Lymphedema is a chronic condition that occurs when there is structural damage or functional loss of the lymphatic system. It often impacts cancer patients, especially those who have lymph nodes removed or damaged due to part of their treatment. The condition is most commonly associated with breast cancer patients but can also result from the treatment of other cancers.
While lymphedema can be painful, with proper treatment and preventive measures, the condition can be prevented, managed, and sometimes even reversed. It is not a curable condition but is manageable.
Patients are encouraged to seek treatment at the first signs of lymphedema. Treatment is dependent on the cause of lymphedema and the outcomes of treatment are often influenced significantly by early intervention. The treatment often involves physical techniques to manage the condition and to optimize tissue health including:
- Manual lymph drainage technique or decongestive treatment (self-massage)
- Short stretch bandaging and padding
- Diet and weight management
- Limb elevation
- Skin precautions to prevent infections
- Aquatic therapy
- Modalities as needed including Kinesio-taping, cold laser, and pneumatic pumps
Patients should compare their arms and hands by looking at them in the mirror or measuring their circumferences at the major joints including shoulder, elbow, wrist, hands, and fingers. Learn to recognize what is normal for you so you can notice changes right away.

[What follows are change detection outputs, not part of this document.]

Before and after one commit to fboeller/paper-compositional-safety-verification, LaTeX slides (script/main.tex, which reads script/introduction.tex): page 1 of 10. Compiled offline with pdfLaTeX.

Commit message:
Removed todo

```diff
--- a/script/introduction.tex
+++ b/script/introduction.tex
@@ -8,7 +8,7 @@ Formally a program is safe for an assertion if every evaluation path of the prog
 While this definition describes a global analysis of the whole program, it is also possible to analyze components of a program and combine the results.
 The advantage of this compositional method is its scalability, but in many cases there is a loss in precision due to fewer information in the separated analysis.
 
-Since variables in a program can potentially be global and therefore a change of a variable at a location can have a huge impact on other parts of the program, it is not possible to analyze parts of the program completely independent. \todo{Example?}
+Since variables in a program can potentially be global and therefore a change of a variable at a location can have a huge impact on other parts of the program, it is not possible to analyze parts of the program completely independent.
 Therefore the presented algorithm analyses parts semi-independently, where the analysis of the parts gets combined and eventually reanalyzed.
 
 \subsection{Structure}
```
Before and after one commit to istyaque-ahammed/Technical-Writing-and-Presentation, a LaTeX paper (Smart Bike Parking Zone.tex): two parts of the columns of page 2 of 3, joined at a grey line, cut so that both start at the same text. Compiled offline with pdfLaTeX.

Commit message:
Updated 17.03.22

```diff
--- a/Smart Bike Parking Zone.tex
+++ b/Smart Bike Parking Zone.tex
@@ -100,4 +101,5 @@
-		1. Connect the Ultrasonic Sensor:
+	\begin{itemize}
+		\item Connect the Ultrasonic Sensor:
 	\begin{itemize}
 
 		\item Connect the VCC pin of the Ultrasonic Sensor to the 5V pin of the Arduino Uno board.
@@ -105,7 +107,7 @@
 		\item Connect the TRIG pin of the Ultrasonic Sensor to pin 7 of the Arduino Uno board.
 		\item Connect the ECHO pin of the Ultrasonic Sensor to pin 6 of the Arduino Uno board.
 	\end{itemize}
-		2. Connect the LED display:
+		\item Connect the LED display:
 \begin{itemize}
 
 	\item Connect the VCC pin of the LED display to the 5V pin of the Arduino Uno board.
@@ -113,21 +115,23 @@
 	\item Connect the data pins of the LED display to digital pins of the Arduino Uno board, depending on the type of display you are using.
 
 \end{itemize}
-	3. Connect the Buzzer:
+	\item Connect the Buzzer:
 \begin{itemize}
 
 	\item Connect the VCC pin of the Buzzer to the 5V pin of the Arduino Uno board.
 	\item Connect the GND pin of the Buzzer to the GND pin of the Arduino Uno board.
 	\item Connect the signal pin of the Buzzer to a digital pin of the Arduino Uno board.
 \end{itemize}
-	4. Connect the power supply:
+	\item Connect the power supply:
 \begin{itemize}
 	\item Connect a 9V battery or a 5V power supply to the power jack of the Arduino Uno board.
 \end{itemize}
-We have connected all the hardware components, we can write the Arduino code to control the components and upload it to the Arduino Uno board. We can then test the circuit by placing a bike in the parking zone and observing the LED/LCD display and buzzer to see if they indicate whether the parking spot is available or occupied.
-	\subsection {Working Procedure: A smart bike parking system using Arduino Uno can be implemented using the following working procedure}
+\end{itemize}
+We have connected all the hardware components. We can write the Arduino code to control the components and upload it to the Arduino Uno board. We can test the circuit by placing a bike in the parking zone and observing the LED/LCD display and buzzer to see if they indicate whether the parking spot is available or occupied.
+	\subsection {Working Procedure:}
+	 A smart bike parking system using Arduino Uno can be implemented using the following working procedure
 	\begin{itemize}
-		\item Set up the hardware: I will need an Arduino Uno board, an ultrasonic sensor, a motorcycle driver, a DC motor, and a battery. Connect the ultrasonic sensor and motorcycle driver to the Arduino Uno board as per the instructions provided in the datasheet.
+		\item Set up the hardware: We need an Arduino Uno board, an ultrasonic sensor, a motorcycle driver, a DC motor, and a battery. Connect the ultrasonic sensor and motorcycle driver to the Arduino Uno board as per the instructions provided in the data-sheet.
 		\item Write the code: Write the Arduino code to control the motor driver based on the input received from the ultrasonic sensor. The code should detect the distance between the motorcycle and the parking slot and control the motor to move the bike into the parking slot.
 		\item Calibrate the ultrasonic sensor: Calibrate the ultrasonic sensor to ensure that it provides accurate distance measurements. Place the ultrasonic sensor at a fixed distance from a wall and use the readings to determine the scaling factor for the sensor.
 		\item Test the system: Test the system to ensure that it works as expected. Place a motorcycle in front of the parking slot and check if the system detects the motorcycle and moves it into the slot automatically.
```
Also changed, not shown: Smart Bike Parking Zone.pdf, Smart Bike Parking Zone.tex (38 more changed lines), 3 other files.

If lymphedema does develop or any abnormal swelling in the area, notify your doctor right away and request to see a lymphedema specialist for treatment.